EXERCISE REQUIREMENTS – In the data below, which lines hold the word "FontWeight"? Copy them.

DATA SHOWN –
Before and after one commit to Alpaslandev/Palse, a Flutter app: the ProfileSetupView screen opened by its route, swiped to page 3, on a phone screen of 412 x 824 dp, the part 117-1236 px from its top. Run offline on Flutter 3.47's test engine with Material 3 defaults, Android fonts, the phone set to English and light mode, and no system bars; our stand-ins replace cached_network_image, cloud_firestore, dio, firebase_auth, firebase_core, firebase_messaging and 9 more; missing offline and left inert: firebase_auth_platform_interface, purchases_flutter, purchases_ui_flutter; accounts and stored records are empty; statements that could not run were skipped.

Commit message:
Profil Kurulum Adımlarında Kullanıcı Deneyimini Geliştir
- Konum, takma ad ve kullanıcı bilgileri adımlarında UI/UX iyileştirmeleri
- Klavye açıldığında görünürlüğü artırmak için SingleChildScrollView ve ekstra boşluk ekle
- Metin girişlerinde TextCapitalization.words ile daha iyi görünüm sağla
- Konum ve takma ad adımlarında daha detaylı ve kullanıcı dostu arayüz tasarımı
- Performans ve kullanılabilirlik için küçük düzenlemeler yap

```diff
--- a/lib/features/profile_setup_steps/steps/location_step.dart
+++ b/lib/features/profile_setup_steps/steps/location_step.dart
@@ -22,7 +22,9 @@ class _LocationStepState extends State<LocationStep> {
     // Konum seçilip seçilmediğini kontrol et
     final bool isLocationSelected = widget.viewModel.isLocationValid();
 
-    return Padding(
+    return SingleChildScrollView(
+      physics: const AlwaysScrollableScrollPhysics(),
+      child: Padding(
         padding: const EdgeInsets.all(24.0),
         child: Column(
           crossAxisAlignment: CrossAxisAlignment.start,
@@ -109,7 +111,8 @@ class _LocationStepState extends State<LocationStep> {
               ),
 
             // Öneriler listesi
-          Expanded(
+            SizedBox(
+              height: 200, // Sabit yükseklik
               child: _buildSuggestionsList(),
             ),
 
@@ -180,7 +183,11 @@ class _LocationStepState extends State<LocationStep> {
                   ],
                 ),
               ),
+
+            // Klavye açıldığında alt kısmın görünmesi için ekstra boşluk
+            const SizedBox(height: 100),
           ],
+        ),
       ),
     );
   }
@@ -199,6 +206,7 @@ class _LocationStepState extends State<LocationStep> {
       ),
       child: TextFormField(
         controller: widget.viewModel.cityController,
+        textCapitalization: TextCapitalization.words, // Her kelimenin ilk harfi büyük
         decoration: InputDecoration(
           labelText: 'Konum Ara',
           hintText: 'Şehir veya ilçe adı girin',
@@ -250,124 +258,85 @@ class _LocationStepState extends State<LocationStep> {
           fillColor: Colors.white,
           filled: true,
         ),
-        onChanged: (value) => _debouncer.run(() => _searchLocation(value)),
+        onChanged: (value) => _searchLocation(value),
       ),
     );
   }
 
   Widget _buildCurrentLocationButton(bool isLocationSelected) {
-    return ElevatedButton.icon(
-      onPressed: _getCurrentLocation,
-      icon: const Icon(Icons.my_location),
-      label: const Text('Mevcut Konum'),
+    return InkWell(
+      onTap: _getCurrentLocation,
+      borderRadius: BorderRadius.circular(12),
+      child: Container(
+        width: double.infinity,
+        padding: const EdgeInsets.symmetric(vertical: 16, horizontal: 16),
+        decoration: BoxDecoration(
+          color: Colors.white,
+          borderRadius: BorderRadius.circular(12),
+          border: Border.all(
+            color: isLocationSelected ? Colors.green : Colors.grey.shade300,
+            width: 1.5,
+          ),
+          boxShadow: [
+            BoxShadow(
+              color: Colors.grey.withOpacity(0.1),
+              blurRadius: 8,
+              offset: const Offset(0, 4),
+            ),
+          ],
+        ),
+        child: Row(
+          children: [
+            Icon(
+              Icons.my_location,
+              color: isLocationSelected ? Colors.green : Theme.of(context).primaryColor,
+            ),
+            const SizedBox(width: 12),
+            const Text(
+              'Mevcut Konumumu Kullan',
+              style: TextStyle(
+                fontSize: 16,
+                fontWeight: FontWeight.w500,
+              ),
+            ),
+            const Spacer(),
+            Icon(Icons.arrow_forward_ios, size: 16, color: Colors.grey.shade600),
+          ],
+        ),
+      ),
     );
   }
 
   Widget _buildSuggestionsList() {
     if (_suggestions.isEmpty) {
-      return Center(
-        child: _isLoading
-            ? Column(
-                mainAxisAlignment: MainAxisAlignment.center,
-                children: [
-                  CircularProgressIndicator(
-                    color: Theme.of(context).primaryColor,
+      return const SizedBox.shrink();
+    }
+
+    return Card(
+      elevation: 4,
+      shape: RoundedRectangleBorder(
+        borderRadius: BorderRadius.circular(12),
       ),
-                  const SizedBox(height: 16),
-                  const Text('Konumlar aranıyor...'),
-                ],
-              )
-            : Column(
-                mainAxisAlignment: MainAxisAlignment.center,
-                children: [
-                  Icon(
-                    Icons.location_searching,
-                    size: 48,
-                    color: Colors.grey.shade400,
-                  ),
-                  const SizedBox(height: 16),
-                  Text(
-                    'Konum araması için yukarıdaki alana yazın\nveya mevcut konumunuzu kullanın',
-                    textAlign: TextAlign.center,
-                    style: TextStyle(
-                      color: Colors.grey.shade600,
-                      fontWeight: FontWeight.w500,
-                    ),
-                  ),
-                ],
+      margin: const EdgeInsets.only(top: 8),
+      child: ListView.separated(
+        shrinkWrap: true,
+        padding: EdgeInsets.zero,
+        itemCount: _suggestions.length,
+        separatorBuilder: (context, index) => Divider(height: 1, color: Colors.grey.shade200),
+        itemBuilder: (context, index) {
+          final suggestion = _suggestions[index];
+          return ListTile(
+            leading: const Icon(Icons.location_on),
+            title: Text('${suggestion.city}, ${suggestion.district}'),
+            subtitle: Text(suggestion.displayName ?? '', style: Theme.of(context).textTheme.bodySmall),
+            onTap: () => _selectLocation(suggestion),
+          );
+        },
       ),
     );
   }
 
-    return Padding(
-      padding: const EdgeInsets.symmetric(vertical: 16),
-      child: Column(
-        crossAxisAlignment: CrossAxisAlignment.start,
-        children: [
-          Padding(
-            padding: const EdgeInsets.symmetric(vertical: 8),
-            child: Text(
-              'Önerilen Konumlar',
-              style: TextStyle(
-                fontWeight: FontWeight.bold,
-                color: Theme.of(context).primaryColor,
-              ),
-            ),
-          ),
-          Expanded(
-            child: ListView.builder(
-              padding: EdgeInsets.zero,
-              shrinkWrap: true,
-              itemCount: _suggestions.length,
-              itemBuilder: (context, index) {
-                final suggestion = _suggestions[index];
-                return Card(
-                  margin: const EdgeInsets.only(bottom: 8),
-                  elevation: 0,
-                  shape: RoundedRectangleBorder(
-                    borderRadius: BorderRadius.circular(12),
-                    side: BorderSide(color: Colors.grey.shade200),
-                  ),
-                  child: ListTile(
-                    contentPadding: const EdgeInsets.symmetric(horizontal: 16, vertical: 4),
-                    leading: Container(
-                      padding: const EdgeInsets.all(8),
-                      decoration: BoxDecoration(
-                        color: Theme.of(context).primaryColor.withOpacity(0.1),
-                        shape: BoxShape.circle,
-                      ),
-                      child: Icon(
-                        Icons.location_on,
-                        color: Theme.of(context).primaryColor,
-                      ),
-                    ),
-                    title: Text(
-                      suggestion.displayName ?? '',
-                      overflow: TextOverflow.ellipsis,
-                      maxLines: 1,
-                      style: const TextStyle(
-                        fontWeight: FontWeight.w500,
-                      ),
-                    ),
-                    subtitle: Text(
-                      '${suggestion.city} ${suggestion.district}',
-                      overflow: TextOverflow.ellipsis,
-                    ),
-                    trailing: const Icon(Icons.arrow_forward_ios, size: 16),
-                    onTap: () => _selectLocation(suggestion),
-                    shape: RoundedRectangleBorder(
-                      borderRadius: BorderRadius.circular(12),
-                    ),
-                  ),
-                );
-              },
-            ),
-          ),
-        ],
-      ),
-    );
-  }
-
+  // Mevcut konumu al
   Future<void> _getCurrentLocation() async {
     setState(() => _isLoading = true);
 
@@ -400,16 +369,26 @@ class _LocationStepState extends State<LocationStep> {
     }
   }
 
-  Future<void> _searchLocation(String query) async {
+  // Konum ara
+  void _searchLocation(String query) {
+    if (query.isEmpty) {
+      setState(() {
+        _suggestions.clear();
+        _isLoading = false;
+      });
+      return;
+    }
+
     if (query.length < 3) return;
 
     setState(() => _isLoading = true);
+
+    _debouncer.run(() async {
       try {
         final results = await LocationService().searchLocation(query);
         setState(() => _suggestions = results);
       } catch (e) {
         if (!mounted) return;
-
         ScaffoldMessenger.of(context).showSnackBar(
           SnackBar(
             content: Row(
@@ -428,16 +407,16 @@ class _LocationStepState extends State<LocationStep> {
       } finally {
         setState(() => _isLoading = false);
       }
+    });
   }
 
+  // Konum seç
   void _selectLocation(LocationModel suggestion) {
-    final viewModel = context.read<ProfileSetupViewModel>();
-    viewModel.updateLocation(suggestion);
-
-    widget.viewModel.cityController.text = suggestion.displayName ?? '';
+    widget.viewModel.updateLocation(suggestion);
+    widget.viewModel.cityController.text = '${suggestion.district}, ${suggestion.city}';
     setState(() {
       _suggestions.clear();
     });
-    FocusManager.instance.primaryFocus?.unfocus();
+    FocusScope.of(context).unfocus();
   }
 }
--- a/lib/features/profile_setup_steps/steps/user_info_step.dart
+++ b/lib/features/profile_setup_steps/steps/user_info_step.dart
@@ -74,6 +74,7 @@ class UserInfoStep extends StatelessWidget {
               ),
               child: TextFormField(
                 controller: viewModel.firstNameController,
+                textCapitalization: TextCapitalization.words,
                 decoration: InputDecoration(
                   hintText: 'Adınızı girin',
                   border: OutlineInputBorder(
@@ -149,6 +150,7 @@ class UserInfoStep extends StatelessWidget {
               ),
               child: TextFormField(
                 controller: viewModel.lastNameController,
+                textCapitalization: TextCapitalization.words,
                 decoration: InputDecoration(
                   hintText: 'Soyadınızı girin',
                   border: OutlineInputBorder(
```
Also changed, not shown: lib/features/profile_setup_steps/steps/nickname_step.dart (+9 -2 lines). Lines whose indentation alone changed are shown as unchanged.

COMPLETED TASK –
+                fontWeight: FontWeight.w500,
-                      fontWeight: FontWeight.w500,
-                fontWeight: FontWeight.bold,
-                        fontWeight: FontWeight.w500,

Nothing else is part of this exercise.